=== Input for this task ===
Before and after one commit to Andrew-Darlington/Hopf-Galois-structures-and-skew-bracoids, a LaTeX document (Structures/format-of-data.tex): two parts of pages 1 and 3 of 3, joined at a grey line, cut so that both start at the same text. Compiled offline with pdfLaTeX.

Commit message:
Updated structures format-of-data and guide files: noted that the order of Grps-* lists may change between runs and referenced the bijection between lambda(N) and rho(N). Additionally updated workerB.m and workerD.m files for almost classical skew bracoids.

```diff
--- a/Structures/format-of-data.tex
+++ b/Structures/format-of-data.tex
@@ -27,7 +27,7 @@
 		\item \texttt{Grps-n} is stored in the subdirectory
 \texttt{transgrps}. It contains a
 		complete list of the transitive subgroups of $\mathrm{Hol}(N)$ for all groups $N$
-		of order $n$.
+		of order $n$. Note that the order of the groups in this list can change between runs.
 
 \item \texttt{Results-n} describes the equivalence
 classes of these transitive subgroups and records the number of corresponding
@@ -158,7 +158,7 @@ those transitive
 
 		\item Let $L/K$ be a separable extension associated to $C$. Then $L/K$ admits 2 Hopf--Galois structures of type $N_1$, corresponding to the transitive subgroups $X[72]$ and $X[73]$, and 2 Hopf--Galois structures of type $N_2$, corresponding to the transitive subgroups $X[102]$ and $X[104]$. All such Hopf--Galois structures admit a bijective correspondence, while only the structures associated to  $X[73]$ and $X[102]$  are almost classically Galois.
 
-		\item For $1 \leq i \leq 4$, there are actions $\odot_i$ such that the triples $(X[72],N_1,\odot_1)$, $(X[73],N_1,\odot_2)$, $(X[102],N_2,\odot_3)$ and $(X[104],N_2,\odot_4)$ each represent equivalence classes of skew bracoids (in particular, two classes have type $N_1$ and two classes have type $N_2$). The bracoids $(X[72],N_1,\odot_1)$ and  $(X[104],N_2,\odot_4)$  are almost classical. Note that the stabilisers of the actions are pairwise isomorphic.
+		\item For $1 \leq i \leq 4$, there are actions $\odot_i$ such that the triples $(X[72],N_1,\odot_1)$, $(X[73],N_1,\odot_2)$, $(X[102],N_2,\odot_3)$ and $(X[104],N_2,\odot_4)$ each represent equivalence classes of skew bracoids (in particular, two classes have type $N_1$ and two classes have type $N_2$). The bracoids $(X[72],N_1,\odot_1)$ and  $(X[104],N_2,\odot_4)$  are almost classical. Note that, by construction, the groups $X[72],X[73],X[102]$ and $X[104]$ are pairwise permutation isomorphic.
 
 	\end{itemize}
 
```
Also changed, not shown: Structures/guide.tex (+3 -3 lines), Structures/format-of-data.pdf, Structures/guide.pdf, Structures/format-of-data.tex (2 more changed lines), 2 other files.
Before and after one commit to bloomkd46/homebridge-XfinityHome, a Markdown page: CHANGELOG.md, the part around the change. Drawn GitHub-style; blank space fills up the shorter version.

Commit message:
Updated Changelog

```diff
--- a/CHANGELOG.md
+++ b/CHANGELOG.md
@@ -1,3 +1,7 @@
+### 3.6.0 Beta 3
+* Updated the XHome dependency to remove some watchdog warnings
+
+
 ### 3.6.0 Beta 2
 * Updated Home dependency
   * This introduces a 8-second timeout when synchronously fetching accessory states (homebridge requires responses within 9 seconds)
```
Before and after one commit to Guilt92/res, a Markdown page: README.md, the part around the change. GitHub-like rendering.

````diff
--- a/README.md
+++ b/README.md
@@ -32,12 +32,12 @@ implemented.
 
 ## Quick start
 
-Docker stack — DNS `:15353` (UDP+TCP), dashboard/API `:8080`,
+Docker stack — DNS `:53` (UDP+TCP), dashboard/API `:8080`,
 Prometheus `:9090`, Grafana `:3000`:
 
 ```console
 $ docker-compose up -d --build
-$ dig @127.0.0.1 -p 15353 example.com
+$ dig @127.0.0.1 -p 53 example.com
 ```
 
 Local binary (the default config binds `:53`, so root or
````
===
=== Input for this task ===
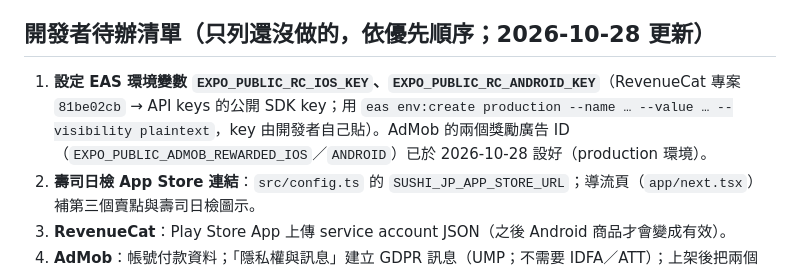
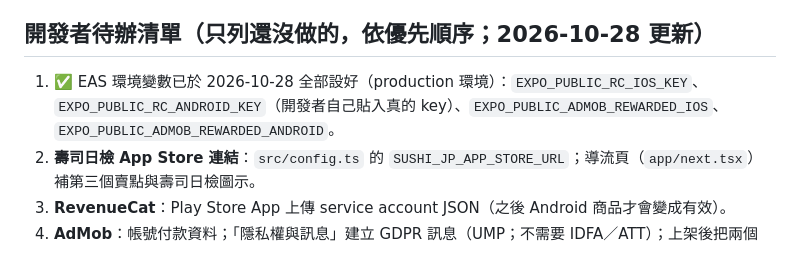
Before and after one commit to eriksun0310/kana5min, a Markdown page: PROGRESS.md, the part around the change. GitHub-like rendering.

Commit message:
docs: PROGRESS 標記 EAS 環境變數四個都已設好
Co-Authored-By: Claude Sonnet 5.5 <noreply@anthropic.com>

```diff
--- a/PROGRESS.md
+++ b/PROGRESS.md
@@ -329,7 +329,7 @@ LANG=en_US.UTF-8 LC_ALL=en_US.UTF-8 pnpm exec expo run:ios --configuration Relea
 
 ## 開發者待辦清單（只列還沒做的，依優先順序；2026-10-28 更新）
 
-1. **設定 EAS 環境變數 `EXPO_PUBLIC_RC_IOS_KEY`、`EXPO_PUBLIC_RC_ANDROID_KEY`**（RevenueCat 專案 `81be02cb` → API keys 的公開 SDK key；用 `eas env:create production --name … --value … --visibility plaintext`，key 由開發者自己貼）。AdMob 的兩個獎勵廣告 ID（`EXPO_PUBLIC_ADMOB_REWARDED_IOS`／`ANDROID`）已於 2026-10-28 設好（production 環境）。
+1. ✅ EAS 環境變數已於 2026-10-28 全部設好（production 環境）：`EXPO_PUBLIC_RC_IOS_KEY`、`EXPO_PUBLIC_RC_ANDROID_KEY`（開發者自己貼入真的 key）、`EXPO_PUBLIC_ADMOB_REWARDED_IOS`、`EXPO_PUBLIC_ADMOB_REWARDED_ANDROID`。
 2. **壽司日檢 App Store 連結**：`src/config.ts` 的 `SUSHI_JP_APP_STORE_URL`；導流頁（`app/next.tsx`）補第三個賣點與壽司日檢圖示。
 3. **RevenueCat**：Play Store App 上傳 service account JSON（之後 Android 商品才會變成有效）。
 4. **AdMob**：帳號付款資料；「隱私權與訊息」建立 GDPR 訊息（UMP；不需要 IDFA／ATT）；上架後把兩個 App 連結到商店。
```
===
=== Input for this task ===
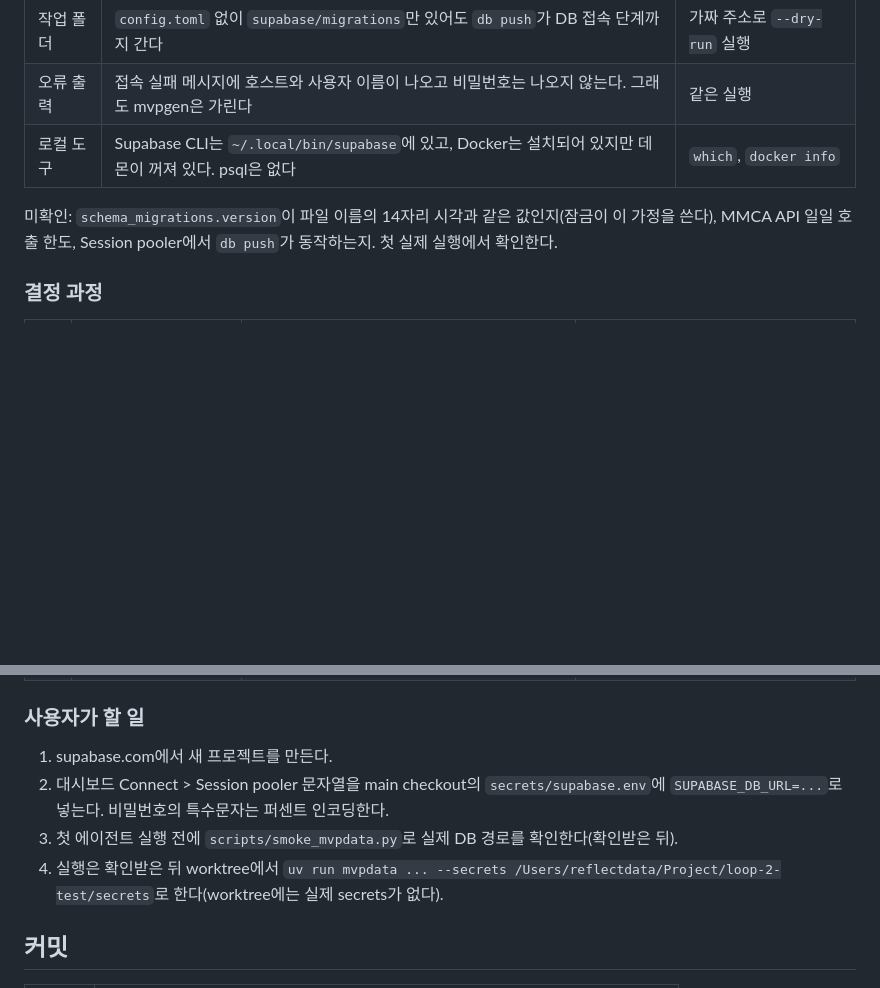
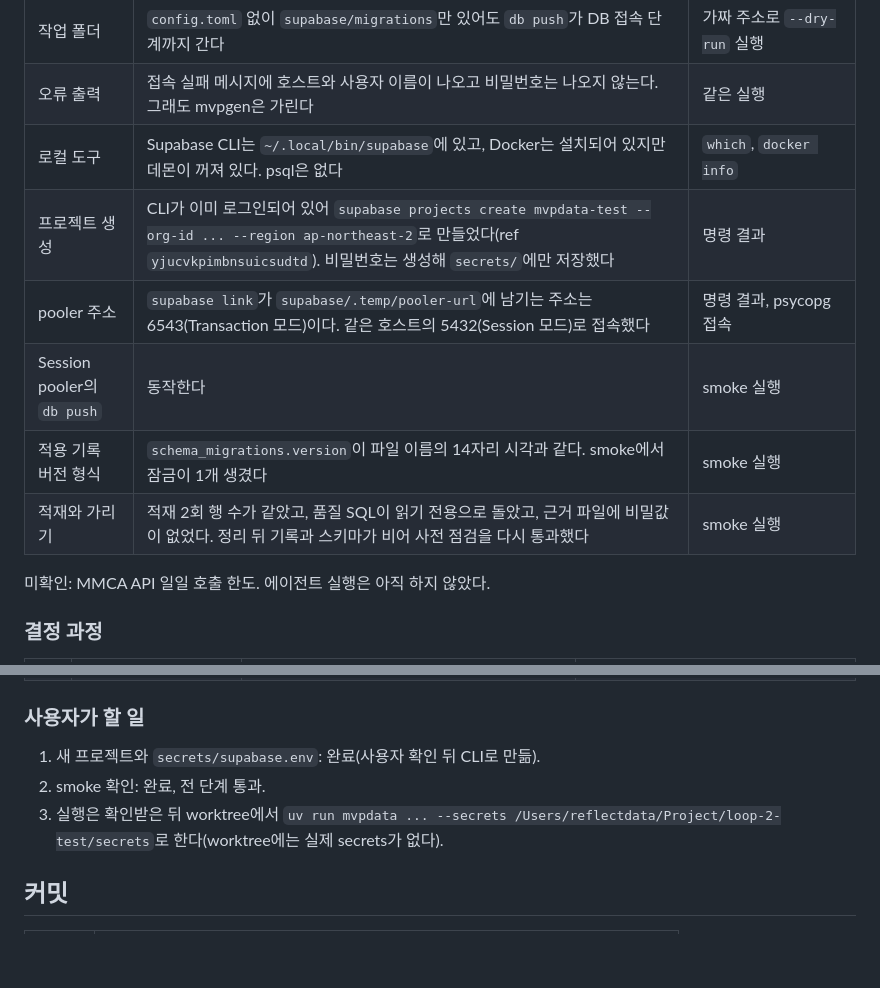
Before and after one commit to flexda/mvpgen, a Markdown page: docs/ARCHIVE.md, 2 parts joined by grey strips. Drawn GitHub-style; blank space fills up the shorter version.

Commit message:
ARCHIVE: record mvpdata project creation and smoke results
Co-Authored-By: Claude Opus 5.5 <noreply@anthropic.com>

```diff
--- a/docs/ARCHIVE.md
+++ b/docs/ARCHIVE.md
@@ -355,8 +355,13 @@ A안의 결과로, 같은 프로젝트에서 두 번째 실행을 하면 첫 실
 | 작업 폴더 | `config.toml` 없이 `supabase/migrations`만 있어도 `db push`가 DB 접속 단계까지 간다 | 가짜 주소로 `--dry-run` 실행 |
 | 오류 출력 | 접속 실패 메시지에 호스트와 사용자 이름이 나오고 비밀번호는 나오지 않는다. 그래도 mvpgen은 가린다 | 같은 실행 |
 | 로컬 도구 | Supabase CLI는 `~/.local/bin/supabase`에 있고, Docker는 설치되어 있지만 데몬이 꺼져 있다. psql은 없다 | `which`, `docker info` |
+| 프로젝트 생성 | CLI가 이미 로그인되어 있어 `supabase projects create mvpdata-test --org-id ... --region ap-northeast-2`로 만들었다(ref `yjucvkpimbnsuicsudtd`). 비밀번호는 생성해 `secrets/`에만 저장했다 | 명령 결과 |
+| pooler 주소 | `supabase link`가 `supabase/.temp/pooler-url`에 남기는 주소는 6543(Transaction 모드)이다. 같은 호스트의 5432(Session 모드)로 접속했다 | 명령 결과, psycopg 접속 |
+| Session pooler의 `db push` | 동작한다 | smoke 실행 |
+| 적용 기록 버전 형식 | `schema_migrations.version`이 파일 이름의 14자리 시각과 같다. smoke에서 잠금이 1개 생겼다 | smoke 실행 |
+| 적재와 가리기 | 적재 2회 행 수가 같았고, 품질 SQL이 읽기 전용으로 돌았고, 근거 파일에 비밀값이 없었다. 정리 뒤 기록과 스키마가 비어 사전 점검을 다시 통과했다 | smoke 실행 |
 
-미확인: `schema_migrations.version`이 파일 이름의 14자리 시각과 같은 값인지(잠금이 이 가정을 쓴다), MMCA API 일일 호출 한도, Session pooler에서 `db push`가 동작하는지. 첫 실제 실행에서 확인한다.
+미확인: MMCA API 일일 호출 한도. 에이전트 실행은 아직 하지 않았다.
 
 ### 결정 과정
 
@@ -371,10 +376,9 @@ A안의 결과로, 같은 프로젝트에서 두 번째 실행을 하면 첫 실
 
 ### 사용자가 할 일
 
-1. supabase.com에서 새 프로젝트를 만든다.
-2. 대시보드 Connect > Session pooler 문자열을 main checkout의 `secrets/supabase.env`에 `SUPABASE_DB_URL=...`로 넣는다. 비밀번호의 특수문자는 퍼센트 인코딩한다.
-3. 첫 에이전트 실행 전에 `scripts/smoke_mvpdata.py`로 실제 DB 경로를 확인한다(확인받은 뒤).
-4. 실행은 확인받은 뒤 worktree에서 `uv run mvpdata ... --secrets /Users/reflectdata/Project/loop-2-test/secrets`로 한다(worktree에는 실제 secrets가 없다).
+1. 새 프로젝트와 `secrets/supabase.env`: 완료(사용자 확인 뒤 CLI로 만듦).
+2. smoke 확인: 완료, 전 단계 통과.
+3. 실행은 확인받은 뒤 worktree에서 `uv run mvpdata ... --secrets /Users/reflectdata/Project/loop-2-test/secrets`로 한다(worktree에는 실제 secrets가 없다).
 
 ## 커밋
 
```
===
About this exercise >> Single out each line of the records above with the string "Galois" in it, and copy it.

Task solution >>
Before and after one commit to Andrew-Darlington/Hopf-Galois-structures-and-skew-bracoids, a LaTeX document (Structures/format-of-data.tex): two parts of pages 1 and 3 of 3, joined at a grey line, cut so that both start at the same text. Compiled offline with pdfLaTeX.
 		\item Let $L/K$ be a separable extension associated to $C$. Then $L/K$ admits 2 Hopf--Galois structures of type $N_1$, corresponding to the transitive subgroups $X[72]$ and $X[73]$, and 2 Hopf--Galois structures of type $N_2$, corresponding to the transitive subgroups $X[102]$ and $X[104]$. All such Hopf--Galois structures admit a bijective correspondence, while only the structures associated to  $X[73]$ and $X[102]$  are almost classically Galois.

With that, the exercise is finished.